My first real friend that I met online is someone who didn’t even live in the same country as me! And now we have met in person. She is aMAZing! We met through Instagram when I first started getting into the Milso (military Significant Other) community online. I posted a picture with no location and she knew it! She was born there! Turns out our lives had way more parallels that either of us probably knew when I friendship first started. We were dating sailors in the US Navy, both had masters degrees, and enjoyed similar activities. We someone managed to stay in touch enough over the course of 5 months that we met for dinner when I first visited my husband (then boyfriend) the first time in Italy. That was almost a year ago.
*Technically, I met my first person online when I was 18 through Yahoo dating, but those aren’t the type of friends I want to talk about here.
I’ve “met” mostly women through the Milso communities on Instagram and Facebook. I’m part of more groups that I care to admit. They started as general Milso groups and have ventured into location specific ones where my husband is located. I met a fellow Navy wife who lived in the same town as me, even went to the same high school, and another who is stationed in Japan. Well, two in Japan now! One girl and I bonded over our long distance romances. She was going through a process I knew was in my future, and that we both love the Dodgers. My wedding day coincidentally ended up being on the one-year anniversary that she left the US to join her husband. The other person I talk to most often became a close friend also through long distance relationship woes. We even sent each other small gifts for Christmas last year.

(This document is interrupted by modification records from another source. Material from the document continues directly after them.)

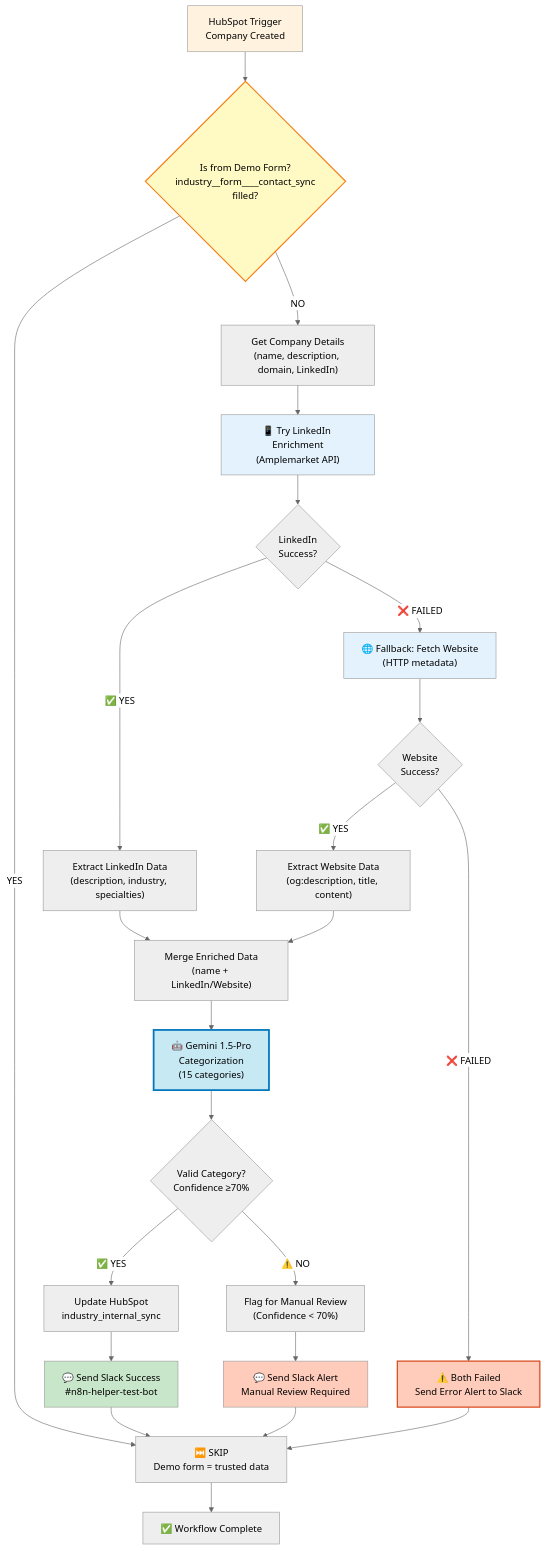
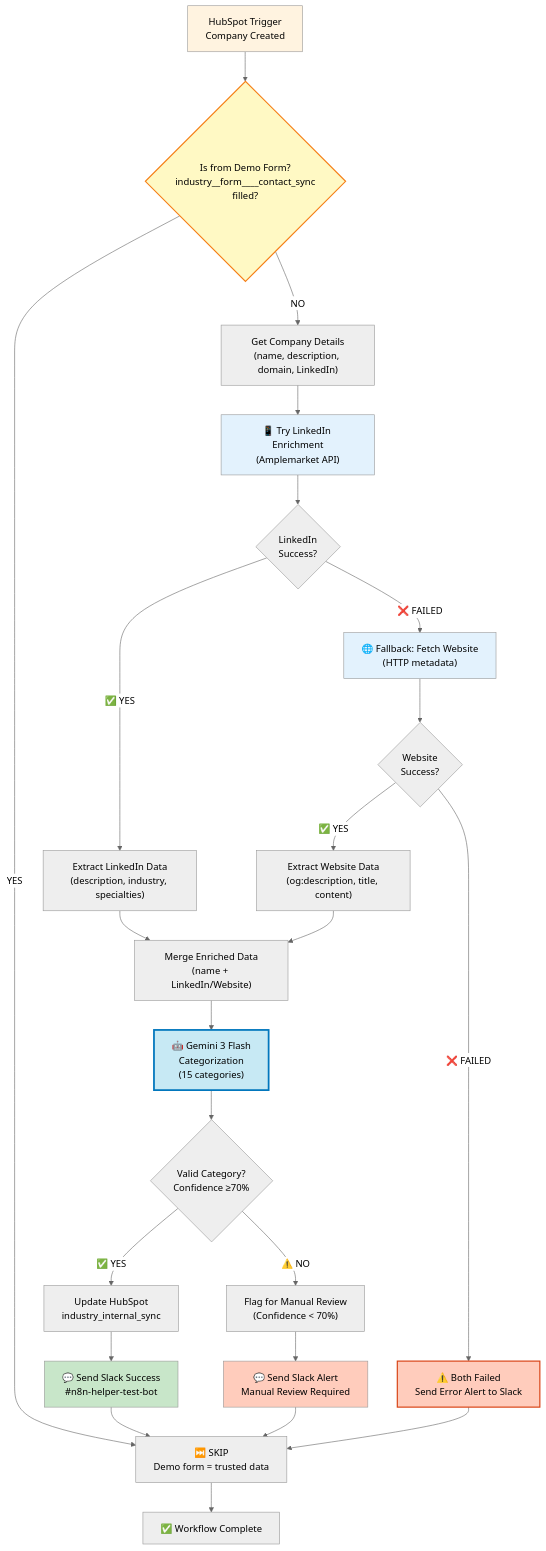
Before and after one commit to isaachasbani-legalfly/workflow-automations: the diagram in workflows/hubspot-industry-categorization/ARCHITECTURE.md, drawn with Mermaid (neutral theme). The commit also changed other lines of this file and 3 other files, not shown here.

First line of the commit message:
Update: Upgrade Gemini model to 3 Flash

````diff
--- a/workflows/hubspot-industry-categorization/ARCHITECTURE.md
+++ b/workflows/hubspot-industry-categorization/ARCHITECTURE.md
@@ -22,39 +22,39 @@
 ```mermaid
 flowchart TD
     A["HubSpot Trigger<br/>Company Created"] --> B{"Is from Demo Form?<br/>industry__form____contact_sync<br/>filled?"}
     B -->|YES| Z["⏭️ SKIP<br/>Demo form = trusted data"]
     B -->|NO| C["Get Company Details<br/>(name, description, domain, LinkedIn)"]
 
     C --> D["📱 Try LinkedIn Enrichment<br/>(Amplemarket API)"]
     D --> E{LinkedIn<br/>Success?}
     E -->|✅ YES| F["Extract LinkedIn Data<br/>(description, industry, specialties)"]
     E -->|❌ FAILED| G["🌐 Fallback: Fetch Website<br/>(HTTP metadata)"]
 
     G --> H{Website<br/>Success?}
     H -->|✅ YES| I["Extract Website Data<br/>(og:description, title, content)"]
     H -->|❌ FAILED| J["⚠️ Both Failed<br/>Send Error Alert to Slack"]
 
     F --> K["Merge Enriched Data<br/>(name + LinkedIn/Website)"]
     I --> K
     J --> Z
 
-    K --> L["🤖 Gemini 1.5-Pro<br/>Categorization<br/>(15 categories)"]
+    K --> L["🤖 Gemini 3 Flash<br/>Categorization<br/>(15 categories)"]
     L --> M{Valid Category?<br/>Confidence ≥70%}
     M -->|✅ YES| N["Update HubSpot<br/>industry_internal_sync"]
     M -->|⚠️ NO| O["Flag for Manual Review<br/>(Confidence < 70%)"]
 
     N --> P["💬 Send Slack Success<br/>#n8n-helper-test-bot"]
     O --> Q["💬 Send Slack Alert<br/>Manual Review Required"]
     P --> Z
     Q --> Z
     Z --> R["✅ Workflow Complete"]
 
     style A fill:#fff3e0
     style B fill:#fff9c4,stroke:#f57f17,stroke-width:2px
     style D fill:#e3f2fd
     style G fill:#e3f2fd
     style L fill:#c7e9f4,stroke:#0277bd,stroke-width:3px
     style J fill:#ffccbc,stroke:#d84315,stroke-width:2px
     style P fill:#c8e6c9
     style Q fill:#ffccbc
 ```
````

Then I realized…. I met my husband online! We met on Match.com. Ditching the free sites (which aren’t terrible, I did have some good experiences) and paying for a membership was the best reluctant decision I’ve ever made. He truly is my other half. A better partner for me does not exist. He makes up everything that I lack and is everything I never even knew I could ask for.
So what makes the friends I’ve made in the last 18 months different than Missy? Here’s why I think meeting people online has changed so much in the last 16 years. At least the last 16 years for me.
- I never saw a picture of Missy. I’ve seen SEVERAL pictures of the people I consider friends now.
- Technology has come a long way. I may not have met a lot of these women in person, but I have spoken with them through everything possible.
- I’m a google stalker. And Facebook stalker. And Instagram stalker.
- I do more research before accepting someone’s claim at face value. I’m not saying I’ve received outlandish proposals or anything, but if what’s on their profiles doesn’t match up, I don’t talk to them. I HAVE run into fake profiles of people claiming to be a milso.
- I am picky of who I talk with. As a rule, I don’t accept friend requests from someone who didn’t ask or I don’t know in person, except some of my husband’s extended family. I only accept requests and ask to request women a) an ability to advise on a topic they’re asking about or b) we share similar interests and ideas.
I’m so grateful for these friends. I literally have a friend who is awake at EVERY time of day because we are spread out over so many different time zones and countries.
What would I tell 13-year-old me? Don’t talk to strangers that you can’t see their face, even if it’s on a computer screen, and even then be cautious. You don’t have to talk to everyone.